Caitlyn Dark

The new traffic pattern at Racine Drive and College Acres Drive.

Jacob Sawyer, Staff Writer

The city of Wilmington has worked to improve a congested and crash-prone intersection near the UNC Wilmington campus.

A set of yellow pillars has been installed along Racine Drive, preventing motorists from making any left turns. On College Acres Drive, continuing straight is also banned. Additionally, new signs have been erected, including flashing stop signs on College Acres as well as warnings marked with red flags on Racine. Pedestrian crosswalks, however, remain unobstructed.

The changes come after the city analyzed many accidents at the junction and noticed that they had a very specific, limited set of causes. One of the most rampant types was a driver turning and failing to yield to a pedestrian or bicyclist, injuring them. Many other collisions, mostly from College Acres, resulted from motorists believing that they had enough time to clear the intersection when they really did not, usually due to haste or impatience. Some have even mistaken the junction for a four-way stop or waved on drivers without the right-of-way, leading to additional wrecks.

Severe congestion has also plagued the crossroads. Less than 500 feet separates Racine Drive from College Acres and the very busy intersection of Randall Drive. That junction operates on a system of traffic signals, but queueing traffic may still back up to College Acres. The increasing numbers of both UNCW students overall and students residing off but very close to campus only clogs the roads further.
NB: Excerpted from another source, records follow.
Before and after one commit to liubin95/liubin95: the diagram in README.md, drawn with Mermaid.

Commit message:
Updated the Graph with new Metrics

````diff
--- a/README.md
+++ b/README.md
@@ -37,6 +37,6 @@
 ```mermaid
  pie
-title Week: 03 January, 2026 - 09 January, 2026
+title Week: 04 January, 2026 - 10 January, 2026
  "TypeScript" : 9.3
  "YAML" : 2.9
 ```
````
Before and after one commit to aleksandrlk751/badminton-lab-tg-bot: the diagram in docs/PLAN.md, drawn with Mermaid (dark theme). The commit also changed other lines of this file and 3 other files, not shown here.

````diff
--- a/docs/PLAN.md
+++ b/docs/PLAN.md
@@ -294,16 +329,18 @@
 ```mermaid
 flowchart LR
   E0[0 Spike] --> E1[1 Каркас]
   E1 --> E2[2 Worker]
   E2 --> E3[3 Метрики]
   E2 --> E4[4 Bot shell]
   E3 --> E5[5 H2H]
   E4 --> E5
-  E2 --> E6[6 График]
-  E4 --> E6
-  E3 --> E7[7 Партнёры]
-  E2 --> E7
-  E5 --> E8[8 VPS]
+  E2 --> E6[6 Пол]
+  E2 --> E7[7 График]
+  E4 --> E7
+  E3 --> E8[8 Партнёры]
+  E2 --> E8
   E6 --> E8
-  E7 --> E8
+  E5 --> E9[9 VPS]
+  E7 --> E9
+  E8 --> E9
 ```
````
The gridlock is also an underlying cause of the many types of collisions identified by the city. Consequently, the city of Wilmington has selected the pattern found to eliminate the most congestion from an array of options. That list included a four-way stop, traffic signal and roundabout, but all of these would have slowed down traffic at the Randall intersection due to a shortage of queueing space on Racine.
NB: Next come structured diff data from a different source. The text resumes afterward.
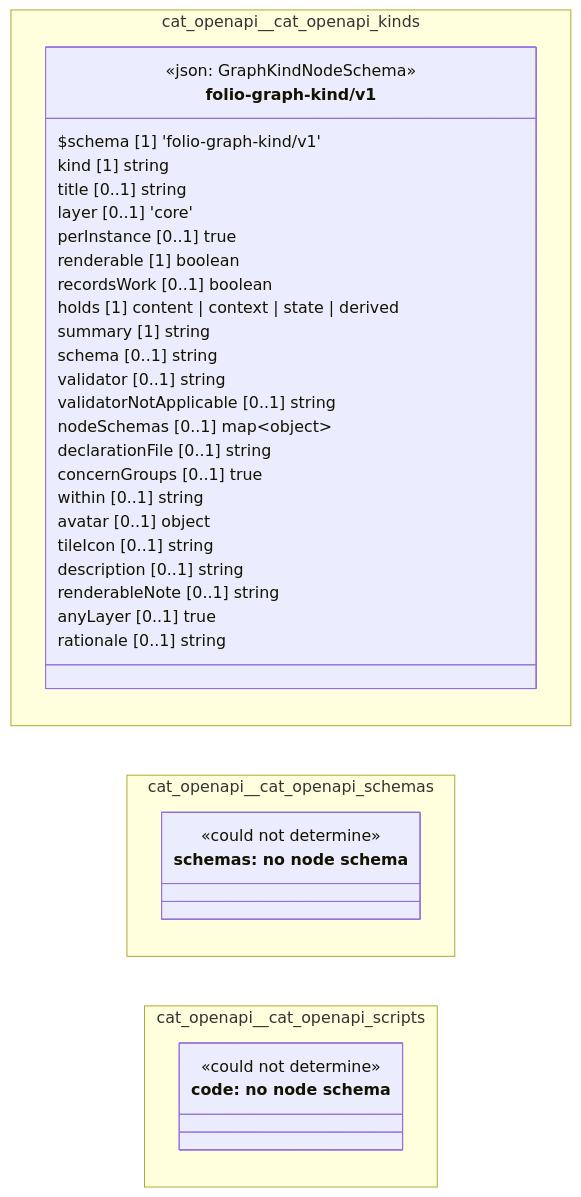
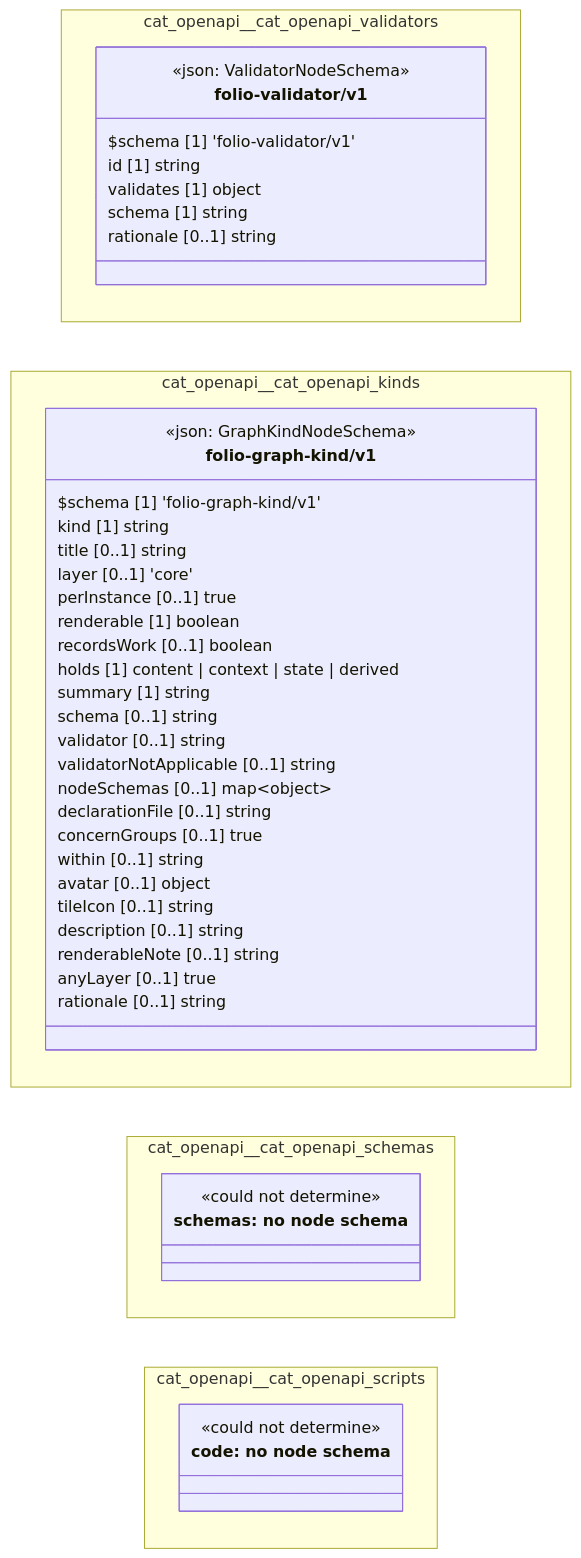
Before and after one commit to litlfred/folio-assistant: the diagram in cat-harness/docs/uml/overview/cat-openapi.md, drawn with Mermaid. The commit also changed other lines of this file and 167 other files, not shown here.

````diff
--- a/cat-harness/docs/uml/overview/cat-openapi.md
+++ b/cat-harness/docs/uml/overview/cat-openapi.md
@@ -46,46 +48,57 @@
 ```mermaid
 classDiagram
   direction LR
+  namespace cat_openapi__cat_openapi_validators {
+    class cat_openapi_cat_openapi_validators_folio_validator_v1_folio_validator_v1["folio-validator/v1"] {
+      <<json: ValidatorNodeSchema>>
+      $schema [1] 'folio-validator/v1'
+      id [1] string
+      validates [1] object
+      schema [1] string
+      rationale [0..1] string
+    }
+  }
   namespace cat_openapi__cat_openapi_kinds {
     class cat_openapi_cat_openapi_kinds_folio_graph_kind_v1_folio_graph_kind_v1["folio-graph-kind/v1"] {
       <<json: GraphKindNodeSchema>>
       $schema [1] 'folio-graph-kind/v1'
       kind [1] string
       title [0..1] string
       layer [0..1] 'core'
       perInstance [0..1] true
       renderable [1] boolean
       recordsWork [0..1] boolean
       holds [1] content | context | state | derived
       summary [1] string
       schema [0..1] string
       validator [0..1] string
       validatorNotApplicable [0..1] string
       nodeSchemas [0..1] map~object~
       declarationFile [0..1] string
       concernGroups [0..1] true
       within [0..1] string
       avatar [0..1] object
       tileIcon [0..1] string
       description [0..1] string
       renderableNote [0..1] string
       anyLayer [0..1] true
       rationale [0..1] string
     }
   }
   namespace cat_openapi__cat_openapi_schemas {
     class n_cat_openapi_cat_openapi_schemas_schemas["schemas: no node schema"] {
       <<could not determine>>
     }
   }
   namespace cat_openapi__cat_openapi_scripts {
     class n_cat_openapi_cat_openapi_scripts_code["code: no node schema"] {
       <<could not determine>>
     }
   }
+  cssClass "cat_openapi_cat_openapi_validators_folio_validator_v1_folio_validator_v1" fa_uml_kind_validators
   cssClass "cat_openapi_cat_openapi_kinds_folio_graph_kind_v1_folio_graph_kind_v1" fa_uml_kind_kinds
   cssClass "n_cat_openapi_cat_openapi_schemas_schemas" fa_uml_kind_schemas
   cssClass "n_cat_openapi_cat_openapi_schemas_schemas" fa_uml_undetermined
   cssClass "n_cat_openapi_cat_openapi_scripts_code" fa_uml_kind_code
   cssClass "n_cat_openapi_cat_openapi_scripts_code" fa_uml_undetermined
 ```
````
“The main shortcomings you would have of this design that’s currently out there is it does create a less convenient access to the College Acres neighborhood,” Wilmington Traffic Engineer Don Bennett said. “Were there a more feasible design, were there a more feasible way to eliminate the potential for collisions, we would have gone with that.”

The changes were implemented over the month-long Christmas break. The city is currently analyzing the project to decide whether it was effective in mitigating traffic jams and preventing collisions. If the configuration is found to work well, the city will implement a permanent concrete median at the location of the pillars.

“Anything that we are doing there, we are trying to make it so that we can take it out with minimal restoration and minimal reconstruction if needed,” Bennett said

Law enforcement is already taking action to ensure the integrity of the new setup. According to an email from Detective John W. Seay, UNCW police officers alone have conducted 37 traffic stops as a result of violations of the traffic pattern. Sixteen have led to verbal or written warnings, and fifteen other drivers were awarded citations. Four stops have led to arrests, all due to non-traffic offenses. The remaining two were “no action” cases.

As for students who regularly use the crosswalk, they seem to enjoy the added safety. “I feel a lot safer crossing the street, or even just walking down the sidewalk now,” said Stevie McMillian, a graduate student in English who regularly walks the crosswalk on her commute to campus, “It’s definitely an improvement.”

Racine Drive connects the university to Eastwood Road/US-74. College Acres Drive connects Racine to South College Road/NC-132 as well as many residential neighborhoods.